• _Task data_:

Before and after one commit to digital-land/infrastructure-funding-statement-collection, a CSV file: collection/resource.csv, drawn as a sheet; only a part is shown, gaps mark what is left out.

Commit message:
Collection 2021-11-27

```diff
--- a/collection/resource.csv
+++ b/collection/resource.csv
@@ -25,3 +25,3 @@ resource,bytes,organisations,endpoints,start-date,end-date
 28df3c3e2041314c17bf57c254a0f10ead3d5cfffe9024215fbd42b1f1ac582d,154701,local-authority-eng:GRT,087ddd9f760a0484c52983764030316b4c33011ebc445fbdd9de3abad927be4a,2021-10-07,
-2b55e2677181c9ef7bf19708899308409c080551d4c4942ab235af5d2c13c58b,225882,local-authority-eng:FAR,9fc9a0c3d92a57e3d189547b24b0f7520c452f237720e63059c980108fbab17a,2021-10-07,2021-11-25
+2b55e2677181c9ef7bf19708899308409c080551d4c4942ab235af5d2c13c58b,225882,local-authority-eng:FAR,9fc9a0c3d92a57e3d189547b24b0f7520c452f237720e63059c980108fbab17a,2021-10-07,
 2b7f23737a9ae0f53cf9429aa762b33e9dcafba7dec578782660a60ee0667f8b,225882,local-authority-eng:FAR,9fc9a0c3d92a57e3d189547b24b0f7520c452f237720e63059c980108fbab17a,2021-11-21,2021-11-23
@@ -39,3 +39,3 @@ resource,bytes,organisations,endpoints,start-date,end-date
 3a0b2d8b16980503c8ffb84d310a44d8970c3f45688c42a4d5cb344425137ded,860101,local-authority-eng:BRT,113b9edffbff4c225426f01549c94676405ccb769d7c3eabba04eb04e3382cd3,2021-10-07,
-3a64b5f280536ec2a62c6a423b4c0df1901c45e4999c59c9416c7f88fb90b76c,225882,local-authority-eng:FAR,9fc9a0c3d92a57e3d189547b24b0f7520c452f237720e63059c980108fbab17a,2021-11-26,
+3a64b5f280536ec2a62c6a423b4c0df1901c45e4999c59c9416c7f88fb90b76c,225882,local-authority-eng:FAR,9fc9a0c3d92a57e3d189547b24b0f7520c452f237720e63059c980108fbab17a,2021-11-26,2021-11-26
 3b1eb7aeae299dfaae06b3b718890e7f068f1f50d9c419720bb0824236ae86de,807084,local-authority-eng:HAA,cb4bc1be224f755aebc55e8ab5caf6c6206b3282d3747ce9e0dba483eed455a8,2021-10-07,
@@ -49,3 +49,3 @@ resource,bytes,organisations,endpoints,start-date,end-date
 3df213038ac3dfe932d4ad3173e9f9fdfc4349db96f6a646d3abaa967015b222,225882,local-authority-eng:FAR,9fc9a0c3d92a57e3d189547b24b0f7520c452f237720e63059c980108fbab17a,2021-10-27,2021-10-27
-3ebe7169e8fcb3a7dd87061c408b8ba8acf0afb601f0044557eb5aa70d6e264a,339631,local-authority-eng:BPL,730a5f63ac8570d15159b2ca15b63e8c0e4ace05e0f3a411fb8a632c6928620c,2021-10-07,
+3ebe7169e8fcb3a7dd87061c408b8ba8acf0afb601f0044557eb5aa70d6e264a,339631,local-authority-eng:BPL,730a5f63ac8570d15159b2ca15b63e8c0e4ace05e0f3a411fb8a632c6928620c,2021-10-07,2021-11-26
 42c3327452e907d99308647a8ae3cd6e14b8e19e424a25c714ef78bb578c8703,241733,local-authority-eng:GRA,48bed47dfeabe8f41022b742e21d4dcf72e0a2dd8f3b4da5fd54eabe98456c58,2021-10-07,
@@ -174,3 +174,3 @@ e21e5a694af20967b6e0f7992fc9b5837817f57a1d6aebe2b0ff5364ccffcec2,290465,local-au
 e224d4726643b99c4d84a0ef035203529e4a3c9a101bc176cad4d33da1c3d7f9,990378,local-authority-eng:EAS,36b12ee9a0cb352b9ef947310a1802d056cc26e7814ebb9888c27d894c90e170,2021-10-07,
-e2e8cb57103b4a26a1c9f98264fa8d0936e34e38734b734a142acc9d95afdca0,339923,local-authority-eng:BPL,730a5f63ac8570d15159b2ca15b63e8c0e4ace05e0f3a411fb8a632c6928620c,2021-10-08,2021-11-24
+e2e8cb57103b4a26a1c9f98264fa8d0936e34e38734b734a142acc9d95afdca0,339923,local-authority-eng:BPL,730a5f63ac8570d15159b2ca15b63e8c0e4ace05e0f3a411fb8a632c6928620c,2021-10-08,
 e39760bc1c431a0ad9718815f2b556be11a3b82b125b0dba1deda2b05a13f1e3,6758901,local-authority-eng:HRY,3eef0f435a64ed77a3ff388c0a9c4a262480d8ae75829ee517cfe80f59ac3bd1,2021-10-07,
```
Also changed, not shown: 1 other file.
...
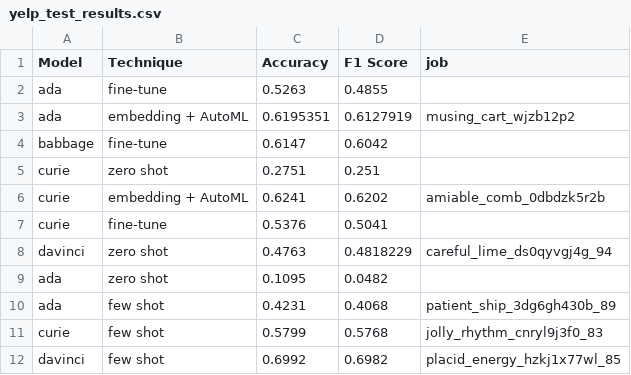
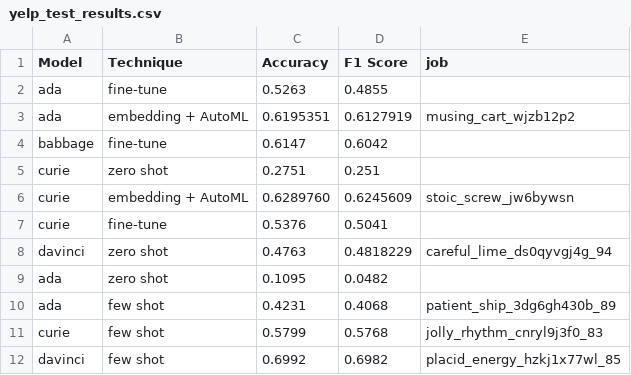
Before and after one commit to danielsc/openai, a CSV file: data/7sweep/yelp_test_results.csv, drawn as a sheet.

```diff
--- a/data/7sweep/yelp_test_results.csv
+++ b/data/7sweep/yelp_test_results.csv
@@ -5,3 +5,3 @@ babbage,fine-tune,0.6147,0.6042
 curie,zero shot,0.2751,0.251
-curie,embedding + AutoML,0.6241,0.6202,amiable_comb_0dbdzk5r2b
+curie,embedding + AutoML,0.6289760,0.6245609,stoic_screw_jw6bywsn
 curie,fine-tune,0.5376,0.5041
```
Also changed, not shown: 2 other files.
--
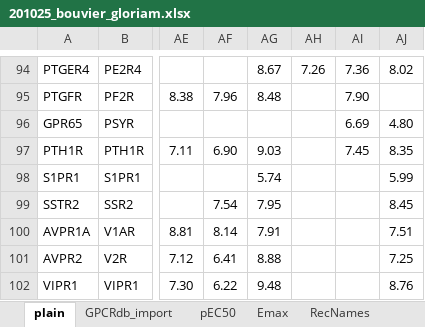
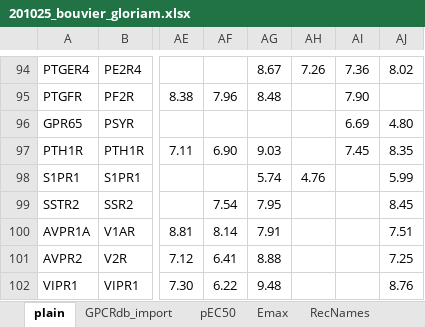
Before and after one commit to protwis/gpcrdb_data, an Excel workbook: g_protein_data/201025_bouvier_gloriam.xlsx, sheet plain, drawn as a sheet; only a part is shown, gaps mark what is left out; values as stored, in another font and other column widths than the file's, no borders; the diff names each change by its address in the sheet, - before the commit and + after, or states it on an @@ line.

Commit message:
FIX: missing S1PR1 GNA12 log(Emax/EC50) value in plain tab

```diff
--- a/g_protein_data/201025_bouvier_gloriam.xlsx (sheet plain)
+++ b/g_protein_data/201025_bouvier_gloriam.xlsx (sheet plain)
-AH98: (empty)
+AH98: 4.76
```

• _Assignment_: Scan the preceding listing for the string "plain" and copy every line where it occurs.

• _Exercise response_:
Before and after one commit to protwis/gpcrdb_data, an Excel workbook: g_protein_data/201025_bouvier_gloriam.xlsx, sheet plain, drawn as a sheet; only a part is shown, gaps mark what is left out; values as stored, in another font and other column widths than the file's, no borders; the diff names each change by its address in the sheet, - before the commit and + after, or states it on an @@ line.
FIX: missing S1PR1 GNA12 log(Emax/EC50) value in plain tab
--- a/g_protein_data/201025_bouvier_gloriam.xlsx (sheet plain)
+++ b/g_protein_data/201025_bouvier_gloriam.xlsx (sheet plain)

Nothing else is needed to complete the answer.